Kirkus Interview
Frances Stroh
author of BEER MONEY
May 4, 2016

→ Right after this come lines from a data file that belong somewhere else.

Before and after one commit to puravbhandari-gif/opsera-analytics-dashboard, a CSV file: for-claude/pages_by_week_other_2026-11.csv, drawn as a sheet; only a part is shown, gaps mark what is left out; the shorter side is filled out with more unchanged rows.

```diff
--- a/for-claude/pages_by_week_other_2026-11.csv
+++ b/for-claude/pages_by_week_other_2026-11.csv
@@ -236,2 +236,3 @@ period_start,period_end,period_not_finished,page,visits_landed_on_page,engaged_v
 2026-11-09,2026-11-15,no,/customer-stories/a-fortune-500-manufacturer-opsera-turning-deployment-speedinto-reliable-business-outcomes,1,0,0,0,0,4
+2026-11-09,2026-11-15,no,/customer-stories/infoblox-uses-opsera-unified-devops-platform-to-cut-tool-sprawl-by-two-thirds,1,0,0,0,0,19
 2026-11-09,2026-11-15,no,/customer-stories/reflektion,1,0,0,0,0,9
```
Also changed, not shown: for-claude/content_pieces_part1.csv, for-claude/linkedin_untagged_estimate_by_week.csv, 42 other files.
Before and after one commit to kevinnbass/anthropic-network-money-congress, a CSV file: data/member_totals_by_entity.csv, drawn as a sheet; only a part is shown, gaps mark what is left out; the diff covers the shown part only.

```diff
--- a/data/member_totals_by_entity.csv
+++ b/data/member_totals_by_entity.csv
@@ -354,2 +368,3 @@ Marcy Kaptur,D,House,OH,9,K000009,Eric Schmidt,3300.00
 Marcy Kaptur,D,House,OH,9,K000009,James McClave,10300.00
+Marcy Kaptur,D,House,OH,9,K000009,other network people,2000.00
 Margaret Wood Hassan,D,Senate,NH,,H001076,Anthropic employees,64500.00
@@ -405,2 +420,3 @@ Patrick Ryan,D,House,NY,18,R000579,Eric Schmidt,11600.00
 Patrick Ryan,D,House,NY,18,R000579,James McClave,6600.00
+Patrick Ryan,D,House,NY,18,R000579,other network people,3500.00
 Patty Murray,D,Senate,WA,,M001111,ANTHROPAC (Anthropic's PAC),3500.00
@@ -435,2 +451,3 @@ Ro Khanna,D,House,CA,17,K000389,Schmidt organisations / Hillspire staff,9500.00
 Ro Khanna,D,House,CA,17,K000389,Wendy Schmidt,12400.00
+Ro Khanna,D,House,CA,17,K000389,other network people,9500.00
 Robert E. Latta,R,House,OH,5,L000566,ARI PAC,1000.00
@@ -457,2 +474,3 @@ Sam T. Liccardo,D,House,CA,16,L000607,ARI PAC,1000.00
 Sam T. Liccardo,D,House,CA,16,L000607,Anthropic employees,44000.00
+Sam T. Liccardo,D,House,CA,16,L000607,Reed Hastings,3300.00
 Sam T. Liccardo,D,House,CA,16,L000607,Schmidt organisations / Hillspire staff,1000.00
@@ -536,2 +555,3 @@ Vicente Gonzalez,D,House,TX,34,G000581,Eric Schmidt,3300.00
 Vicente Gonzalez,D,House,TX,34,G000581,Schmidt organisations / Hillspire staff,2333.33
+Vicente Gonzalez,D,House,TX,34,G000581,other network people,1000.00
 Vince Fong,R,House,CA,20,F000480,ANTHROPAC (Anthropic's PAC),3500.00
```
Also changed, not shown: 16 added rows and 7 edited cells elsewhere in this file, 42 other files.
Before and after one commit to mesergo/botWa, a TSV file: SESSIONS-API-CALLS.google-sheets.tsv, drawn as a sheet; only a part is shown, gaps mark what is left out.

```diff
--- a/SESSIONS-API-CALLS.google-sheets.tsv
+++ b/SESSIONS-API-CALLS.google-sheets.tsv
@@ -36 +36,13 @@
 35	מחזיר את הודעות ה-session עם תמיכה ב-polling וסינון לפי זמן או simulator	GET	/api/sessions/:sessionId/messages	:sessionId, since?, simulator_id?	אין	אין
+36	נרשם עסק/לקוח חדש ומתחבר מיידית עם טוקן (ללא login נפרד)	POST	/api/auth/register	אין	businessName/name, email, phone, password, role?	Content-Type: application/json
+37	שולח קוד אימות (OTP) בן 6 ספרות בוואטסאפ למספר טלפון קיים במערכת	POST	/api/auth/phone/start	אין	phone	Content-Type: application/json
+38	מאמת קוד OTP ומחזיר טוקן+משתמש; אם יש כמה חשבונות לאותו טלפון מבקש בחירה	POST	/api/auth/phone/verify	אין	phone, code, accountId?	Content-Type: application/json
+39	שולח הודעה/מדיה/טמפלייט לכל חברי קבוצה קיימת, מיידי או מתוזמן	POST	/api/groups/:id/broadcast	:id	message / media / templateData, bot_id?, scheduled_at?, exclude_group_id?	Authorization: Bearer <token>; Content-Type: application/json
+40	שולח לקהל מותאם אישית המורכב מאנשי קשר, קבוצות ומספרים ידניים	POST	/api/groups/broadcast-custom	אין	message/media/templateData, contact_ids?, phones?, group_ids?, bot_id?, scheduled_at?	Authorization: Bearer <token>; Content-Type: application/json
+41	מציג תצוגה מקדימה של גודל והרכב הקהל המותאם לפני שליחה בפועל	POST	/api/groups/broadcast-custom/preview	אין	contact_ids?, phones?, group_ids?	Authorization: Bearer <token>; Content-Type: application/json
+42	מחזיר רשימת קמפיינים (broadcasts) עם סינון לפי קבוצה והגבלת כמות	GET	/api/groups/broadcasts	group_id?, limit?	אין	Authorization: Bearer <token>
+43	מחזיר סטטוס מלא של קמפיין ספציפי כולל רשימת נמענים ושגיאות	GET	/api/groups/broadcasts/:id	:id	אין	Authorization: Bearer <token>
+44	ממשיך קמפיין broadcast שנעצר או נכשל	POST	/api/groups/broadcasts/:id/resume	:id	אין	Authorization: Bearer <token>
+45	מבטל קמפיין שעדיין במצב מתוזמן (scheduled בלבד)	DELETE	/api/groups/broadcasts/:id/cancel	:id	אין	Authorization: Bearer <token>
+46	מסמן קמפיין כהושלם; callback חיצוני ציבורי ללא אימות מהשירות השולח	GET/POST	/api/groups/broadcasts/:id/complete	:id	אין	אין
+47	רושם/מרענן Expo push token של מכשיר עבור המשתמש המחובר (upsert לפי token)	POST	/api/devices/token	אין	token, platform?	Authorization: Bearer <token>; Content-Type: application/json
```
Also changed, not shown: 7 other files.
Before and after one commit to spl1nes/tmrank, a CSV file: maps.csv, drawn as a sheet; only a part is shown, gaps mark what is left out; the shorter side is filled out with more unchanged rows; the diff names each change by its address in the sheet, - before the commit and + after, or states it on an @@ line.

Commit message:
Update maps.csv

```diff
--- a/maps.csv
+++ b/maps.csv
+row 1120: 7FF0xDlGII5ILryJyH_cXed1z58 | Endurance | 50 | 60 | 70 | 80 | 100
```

Frances Stroh’s earliest memories are ones of great privilege: shopping trips to London and New York, lunches served by black-tied waiters at the Regency Hotel, and a house filled with precious antiques, which she was forbidden to touch. Established in Detroit in 1850, by 1984 the Stroh Brewing Company had become the largest private beer fortune in America and a brand emblematic of the American dream itself; while Stroh was coming of age, the Stroh family fortune was estimated to be worth $700 million. But behind the beautiful façade lay a crumbling foundation. As their fortune dissolved in little over a decade, the family was torn apart internally by divorce and one family member's drug bust; disagreements over the management of the business; and disputes over the remaining money they possessed. “The author’s family might have successfully burned through a massive fortune, but they squandered a lot more than that,” our reviewer writes about Stroh’s debut memoir, Beer Money. “A sorrowful, eye-opening examination of familial dysfunction.” View video >